What this task involves: Find every line below where the word "context" occurs. Then say how many there are, giving only the number.

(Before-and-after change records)
====================

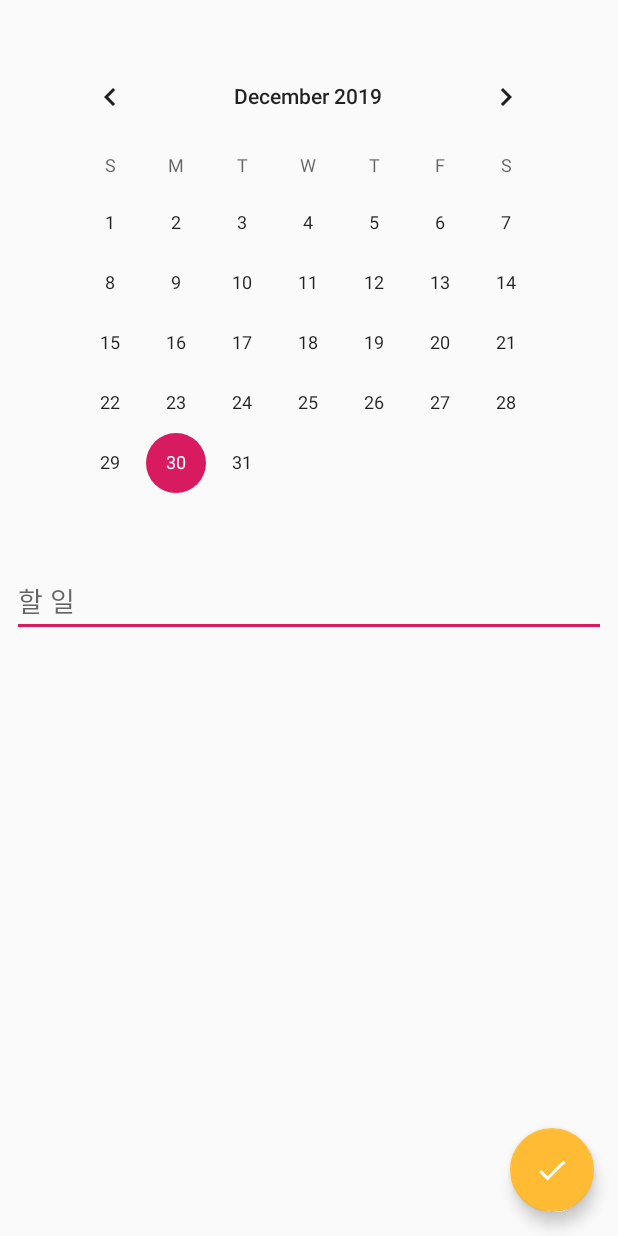
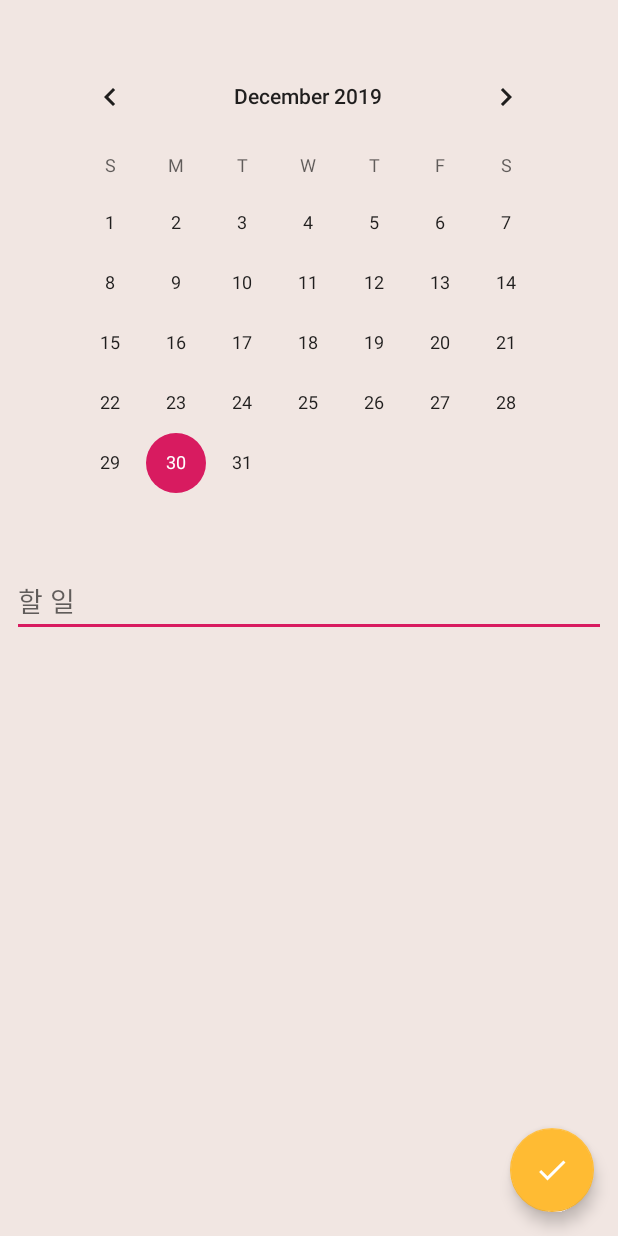
Before and after one commit to structsize/GSM_Festival, an Android app: the EditActivity screen opened directly, with no data from a screen before it, on a phone screen of 412 x 824 dp. Run offline under Robolectric (Android 15) with nearby library versions, the phone set to English and light mode, and no system bars; libraries missing offline, so code that uses them is left out: io.realm, io.realm.kotlin.

Commit message:
Update activity_edit.xml

```diff
--- a/GSM_Festival/app/src/main/res/layout/activity_edit.xml
+++ b/GSM_Festival/app/src/main/res/layout/activity_edit.xml
@@ -4,7 +4,8 @@
     xmlns:tools="http://schemas.android.com/tools"
     android:layout_width="match_parent"
     android:layout_height="match_parent"
-    tools:context=".EditActivity">
+    tools:context=".EditActivity"
+    android:background="@drawable/background">
 
     <CalendarView
         android:id="@+id/calendarView"
```
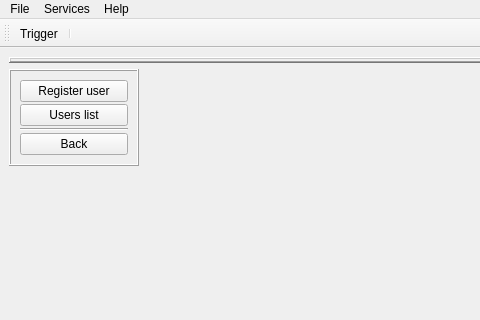
Above: Server/Controller/src/Ui/Controller.ui from siisgoo/siisty before the change; both pictures show x 0 to 480 and y 0 to 320 of the 970 by 594 pixel window. Below: the same form after it.
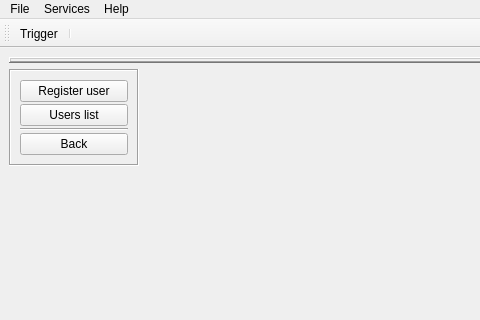
That is the form after the change. The open tabs and pages were chosen to show the change. Icons and pictures are not drawn.

What changed in the file:
```diff
--- a/Server/Controller/src/Ui/Controller.ui
+++ b/Server/Controller/src/Ui/Controller.ui
@@ -1386,7 +1386,7 @@
            <enum>QFrame::Box</enum>
           </property>
           <property name="frameShadow">
-           <enum>QFrame::Raised</enum>
+           <enum>QFrame::Sunken</enum>
           </property>
           <layout class="QVBoxLayout" name="verticalLayout_3">
            <property name="spacing">
```
Left out of the diff: 1009 changed lines with no effect on the pictures.
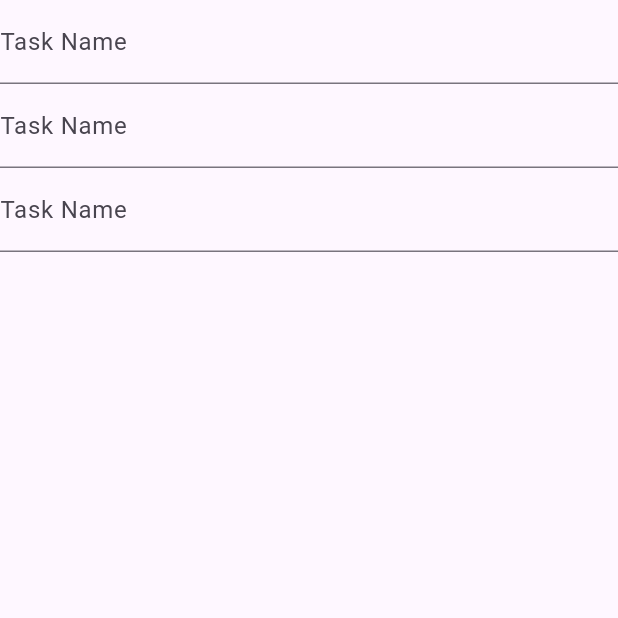
After one commit to Nkurunzizagashati/FLUTTER_PROJECTS, a Flutter app: the CreateTask screen opened by its route, on a phone screen of 412 x 824 dp, the top half of it. The commit adds this screen. Run offline on Flutter 3.47's test engine with Material 3 defaults, Android fonts, the phone set to English and light mode, and no system bars; our stand-ins replace firebase_auth, firebase_core; accounts and stored records are empty.

Commit message:
create a page for creating task

```diff
--- a/test_app/lib/main.dart
+++ b/test_app/lib/main.dart
@@ -2,6 +2,7 @@ import 'package:flutter/foundation.dart';
 import 'package:flutter/material.dart';
 import 'package:test_app/pages/auth/register_page.dart';
 import 'package:test_app/pages/home_page.dart';
+import 'package:test_app/pages/task/create_task.dart';
 import 'package:test_app/pages/welcom_page.dart';
 import 'package:firebase_core/firebase_core.dart';
 
@@ -37,6 +38,7 @@ class MyApp extends StatelessWidget {
         '/': (context) => const HomePage(),
         '/register': (context) => const RegisterPage(),
         '/login': (context) => const WelcomPage(),
+        '/task/create': (context) => const CreateTask(),
       },
     );
   }
--- /dev/null
+++ b/test_app/lib/pages/task/create_task.dart
@@ -0,0 +1,36 @@
+import 'package:flutter/foundation.dart';
+import 'package:flutter/material.dart';
+
+class CreateTask extends StatefulWidget {
+  const CreateTask({super.key});
+
+  @override
+  State<CreateTask> createState() => _CreateTaskState();
+}
+
+class _CreateTaskState extends State<CreateTask> {
+  @override
+  Widget build(BuildContext context) {
+    return Scaffold(
+      body: Column(
+        children: [
+          TextFormField(
+            decoration: const InputDecoration(
+              labelText: 'Task Name',
+            ),
+          ),
+          TextFormField(
+            decoration: const InputDecoration(
+              labelText: 'Task Name',
+            ),
+          ),
+          TextFormField(
+            decoration: const InputDecoration(
+              labelText: 'Task Name',
+            ),
+          ),
+        ],
+      ),
+    );
+  }
+}
```
Also changed, not shown: 2 other files.
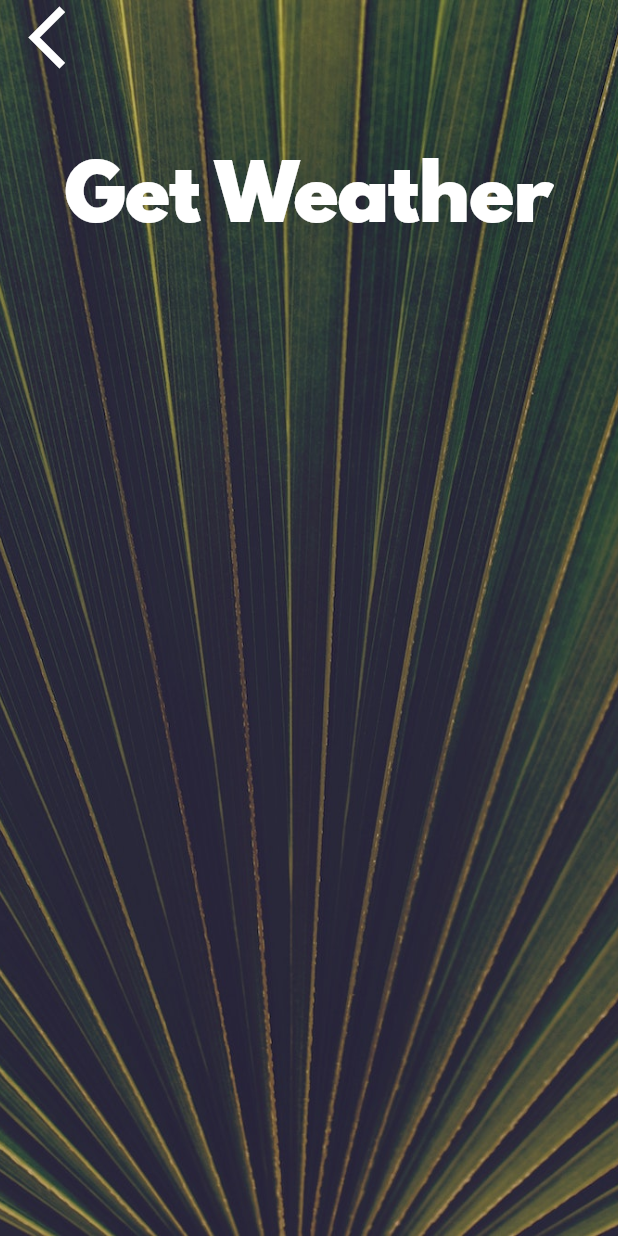
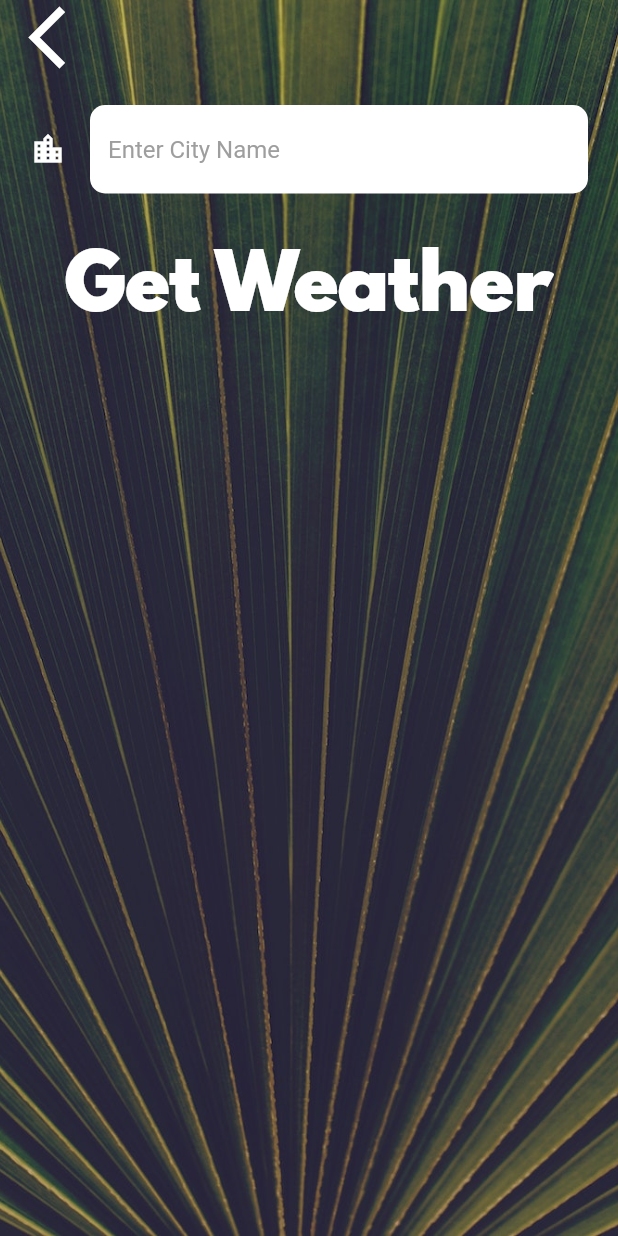
Before and after one commit to nsakenov/flutter-weather-app, a Flutter app: the CityScreen screen opened directly, on a phone screen of 412 x 824 dp. Run offline on Flutter 3.47's test engine with Material 2 defaults, Android fonts, the phone set to English and light mode, and no system bars; our stand-ins replace flutter_spinkit, geolocator; network calls fail.

Commit message:
support for city selection

```diff
--- a/lib/screens/city_screen.dart
+++ b/lib/screens/city_screen.dart
@@ -7,6 +7,8 @@ class CityScreen extends StatefulWidget {
 }
 
 class _CityScreenState extends State<CityScreen> {
+  String cityName;
+
   @override
   Widget build(BuildContext context) {
     return Scaffold(
@@ -24,7 +26,9 @@ class _CityScreenState extends State<CityScreen> {
               Align(
                 alignment: Alignment.topLeft,
                 child: FlatButton(
-                  onPressed: () {},
+                  onPressed: () {
+                    Navigator.pop(context);
+                  },
                   child: Icon(
                     Icons.arrow_back_ios,
                     size: 50.0,
@@ -33,10 +37,18 @@ class _CityScreenState extends State<CityScreen> {
               ),
               Container(
                 padding: EdgeInsets.all(20.0),
-                child: null,
+                child: TextField(
+                  style: TextStyle(color: Colors.black),
+                  decoration: kInputDecoration,
+                  onChanged: (value) {
+                    cityName = value;
+                  },
+                ),
               ),
               FlatButton(
-                onPressed: () {},
+                onPressed: () {
+                  Navigator.pop(context, cityName);
+                },
                 child: Text(
                   'Get Weather',
                   style: kButtonTextStyle,
--- a/lib/screens/loading_screen.dart
+++ b/lib/screens/loading_screen.dart
@@ -17,7 +17,7 @@ class _LoadingScreenState extends State<LoadingScreen> {
     try {
       var weatherData = await weathermodel
           .getLocationWeather()
-          .timeout(const Duration(seconds: 7));
+          .timeout(const Duration(seconds: 10));
       Navigator.push(context, MaterialPageRoute(builder: (context) {
         return LocationScreen(locationWeather: weatherData);
       }));
--- a/lib/services/networking.dart
+++ b/lib/services/networking.dart
@@ -7,8 +7,7 @@ class NetworkHelper {
   final String url;
 
   Future getData() async {
-    http.Response response =
-        await http.get(Uri.parse(url)).timeout(const Duration(seconds: 5));
+    http.Response response = await http.get(Uri.parse(url));
     if (response.statusCode == 200) {
       String data = response.body;
       return jsonDecode(data);
--- a/lib/utilities/constants.dart
+++ b/lib/utilities/constants.dart
@@ -20,3 +20,17 @@ const kConditionTextStyle = TextStyle(
 );
 
 const kAppKey = 'e8285c4eb677679a5116454c9aff62d1';
+
+InputDecoration kInputDecoration = InputDecoration(
+  filled: true,
+  fillColor: Colors.white,
+  icon: Icon(Icons.location_city, color: Colors.white),
+  hintText: 'Enter City Name',
+  hintStyle: TextStyle(color: Colors.grey),
+  border: OutlineInputBorder(
+    borderRadius: BorderRadius.all(
+      Radius.circular(10.0),
+    ),
+    borderSide: BorderSide.none,
+  ),
+);
--- a/pubspec.yaml
+++ b/pubspec.yaml
@@ -4,7 +4,7 @@ description: A new Flutter application.
 version: 1.0.0+1
 
 environment:
-  sdk: ">=2.1.0 <3.0.0"
+  sdk: ">=2.3.0 <3.0.0"
 
 dependencies:
   flutter:
```
Also changed, not shown: lib/screens/location_screen.dart (+13 -1 lines), lib/services/weather.dart (+11 -1 lines), 4 other files.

====================

Answer box: 11